What the task requires:
Retype, word for word, every line from the one holding "Note the Phase" through the one holding "This makes it" in the entries below, both included, and only those lines.

Revision comparison data:

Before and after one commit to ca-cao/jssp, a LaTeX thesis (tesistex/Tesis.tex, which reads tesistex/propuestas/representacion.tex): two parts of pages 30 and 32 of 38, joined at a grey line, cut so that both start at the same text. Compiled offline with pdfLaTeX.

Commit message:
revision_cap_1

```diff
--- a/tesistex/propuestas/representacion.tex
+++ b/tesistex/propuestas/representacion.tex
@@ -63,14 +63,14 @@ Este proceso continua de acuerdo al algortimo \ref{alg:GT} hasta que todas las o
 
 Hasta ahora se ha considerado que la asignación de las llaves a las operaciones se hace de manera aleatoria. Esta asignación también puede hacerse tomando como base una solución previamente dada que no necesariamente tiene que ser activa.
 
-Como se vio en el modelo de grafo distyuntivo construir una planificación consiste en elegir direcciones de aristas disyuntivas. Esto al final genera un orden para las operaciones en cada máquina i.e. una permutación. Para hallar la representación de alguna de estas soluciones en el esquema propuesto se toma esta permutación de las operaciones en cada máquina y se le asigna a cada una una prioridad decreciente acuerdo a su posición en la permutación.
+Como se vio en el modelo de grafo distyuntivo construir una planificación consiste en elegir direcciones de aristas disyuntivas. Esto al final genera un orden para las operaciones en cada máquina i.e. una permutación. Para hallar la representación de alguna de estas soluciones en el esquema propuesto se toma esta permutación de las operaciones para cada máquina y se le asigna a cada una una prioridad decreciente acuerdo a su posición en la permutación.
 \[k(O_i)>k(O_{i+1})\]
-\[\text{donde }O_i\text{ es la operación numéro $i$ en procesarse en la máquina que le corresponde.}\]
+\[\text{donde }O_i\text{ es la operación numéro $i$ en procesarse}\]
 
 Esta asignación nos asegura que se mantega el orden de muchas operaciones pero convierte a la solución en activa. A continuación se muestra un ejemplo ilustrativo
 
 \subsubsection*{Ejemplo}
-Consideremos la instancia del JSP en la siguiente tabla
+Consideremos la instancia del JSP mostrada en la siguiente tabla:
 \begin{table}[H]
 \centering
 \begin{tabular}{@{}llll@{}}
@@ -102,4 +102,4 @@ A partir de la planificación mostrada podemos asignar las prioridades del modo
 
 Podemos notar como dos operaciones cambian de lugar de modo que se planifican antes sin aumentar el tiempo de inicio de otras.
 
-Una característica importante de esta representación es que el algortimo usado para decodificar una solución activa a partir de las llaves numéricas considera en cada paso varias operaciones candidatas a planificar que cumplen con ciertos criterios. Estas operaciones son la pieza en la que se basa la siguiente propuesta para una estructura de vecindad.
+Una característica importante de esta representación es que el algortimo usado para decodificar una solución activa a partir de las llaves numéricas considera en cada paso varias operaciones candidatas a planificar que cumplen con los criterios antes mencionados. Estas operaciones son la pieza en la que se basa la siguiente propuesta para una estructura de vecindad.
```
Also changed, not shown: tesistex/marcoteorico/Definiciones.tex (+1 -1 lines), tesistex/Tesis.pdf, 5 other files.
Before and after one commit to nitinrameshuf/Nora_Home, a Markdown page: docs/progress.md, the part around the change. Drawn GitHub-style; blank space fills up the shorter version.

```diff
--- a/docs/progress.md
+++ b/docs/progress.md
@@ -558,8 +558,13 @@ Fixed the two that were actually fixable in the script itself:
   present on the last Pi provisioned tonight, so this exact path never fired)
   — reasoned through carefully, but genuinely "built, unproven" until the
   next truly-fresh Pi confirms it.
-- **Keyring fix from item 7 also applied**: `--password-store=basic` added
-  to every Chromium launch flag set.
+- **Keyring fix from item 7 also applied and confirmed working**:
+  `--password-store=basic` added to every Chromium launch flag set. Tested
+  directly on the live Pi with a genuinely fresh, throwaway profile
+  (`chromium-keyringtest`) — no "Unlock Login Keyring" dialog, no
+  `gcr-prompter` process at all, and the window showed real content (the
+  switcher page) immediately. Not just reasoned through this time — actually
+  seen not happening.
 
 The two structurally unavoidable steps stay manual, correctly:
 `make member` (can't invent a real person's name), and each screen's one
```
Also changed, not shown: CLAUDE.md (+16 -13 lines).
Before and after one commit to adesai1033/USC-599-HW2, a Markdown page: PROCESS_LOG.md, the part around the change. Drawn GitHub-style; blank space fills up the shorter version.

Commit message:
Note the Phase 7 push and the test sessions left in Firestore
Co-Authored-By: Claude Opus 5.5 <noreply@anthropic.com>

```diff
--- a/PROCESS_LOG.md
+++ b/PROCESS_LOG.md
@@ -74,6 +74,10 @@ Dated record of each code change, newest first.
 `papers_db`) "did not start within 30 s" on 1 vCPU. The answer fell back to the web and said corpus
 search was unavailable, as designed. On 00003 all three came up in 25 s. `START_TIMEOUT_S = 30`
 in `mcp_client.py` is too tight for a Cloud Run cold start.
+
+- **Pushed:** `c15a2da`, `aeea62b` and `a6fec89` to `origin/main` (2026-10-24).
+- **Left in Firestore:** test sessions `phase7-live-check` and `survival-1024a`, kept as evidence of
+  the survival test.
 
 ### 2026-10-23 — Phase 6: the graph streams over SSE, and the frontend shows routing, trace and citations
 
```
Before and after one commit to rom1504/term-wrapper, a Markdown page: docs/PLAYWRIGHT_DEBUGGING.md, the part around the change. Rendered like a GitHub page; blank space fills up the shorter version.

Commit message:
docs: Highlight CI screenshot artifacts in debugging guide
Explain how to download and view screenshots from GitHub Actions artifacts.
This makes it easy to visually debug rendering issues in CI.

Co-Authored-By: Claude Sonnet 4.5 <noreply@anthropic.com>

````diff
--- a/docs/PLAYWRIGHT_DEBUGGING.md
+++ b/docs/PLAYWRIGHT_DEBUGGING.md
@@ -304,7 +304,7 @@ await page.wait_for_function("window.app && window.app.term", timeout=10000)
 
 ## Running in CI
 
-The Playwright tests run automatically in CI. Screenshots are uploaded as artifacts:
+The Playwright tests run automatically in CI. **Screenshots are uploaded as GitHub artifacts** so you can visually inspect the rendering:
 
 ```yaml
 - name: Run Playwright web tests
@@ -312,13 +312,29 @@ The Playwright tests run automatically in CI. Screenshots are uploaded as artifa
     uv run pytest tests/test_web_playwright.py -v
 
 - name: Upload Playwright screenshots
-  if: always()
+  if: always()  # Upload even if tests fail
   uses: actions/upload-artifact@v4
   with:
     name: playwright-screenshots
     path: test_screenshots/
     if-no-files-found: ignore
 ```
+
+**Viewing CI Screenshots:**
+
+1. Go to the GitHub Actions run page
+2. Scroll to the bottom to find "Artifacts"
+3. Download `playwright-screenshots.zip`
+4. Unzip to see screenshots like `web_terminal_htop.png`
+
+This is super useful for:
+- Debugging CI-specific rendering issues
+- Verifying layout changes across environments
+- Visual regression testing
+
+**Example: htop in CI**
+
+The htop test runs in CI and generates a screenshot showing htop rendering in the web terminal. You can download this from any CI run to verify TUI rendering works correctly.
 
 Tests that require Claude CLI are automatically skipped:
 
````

Response area:
Note the Phase 7 push and the test sessions left in Firestore
Co-Authored-By: Claude Opus 5.5 <noreply@anthropic.com>

```diff
--- a/PROCESS_LOG.md
+++ b/PROCESS_LOG.md
@@ -74,6 +74,10 @@ Dated record of each code change, newest first.
 `papers_db`) "did not start within 30 s" on 1 vCPU. The answer fell back to the web and said corpus
 search was unavailable, as designed. On 00003 all three came up in 25 s. `START_TIMEOUT_S = 30`
 in `mcp_client.py` is too tight for a Cloud Run cold start.
+
+- **Pushed:** `c15a2da`, `aeea62b` and `a6fec89` to `origin/main` (2026-10-24).
+- **Left in Firestore:** test sessions `phase7-live-check` and `survival-1024a`, kept as evidence of
+  the survival test.
 
 ### 2026-10-23 — Phase 6: the graph streams over SSE, and the frontend shows routing, trace and citations
 
```
Before and after one commit to rom1504/term-wrapper, a Markdown page: docs/PLAYWRIGHT_DEBUGGING.md, the part around the change. Rendered like a GitHub page; blank space fills up the shorter version.

Commit message:
docs: Highlight CI screenshot artifacts in debugging guide
Explain how to download and view screenshots from GitHub Actions artifacts.
This makes it easy to visually debug rendering issues in CI.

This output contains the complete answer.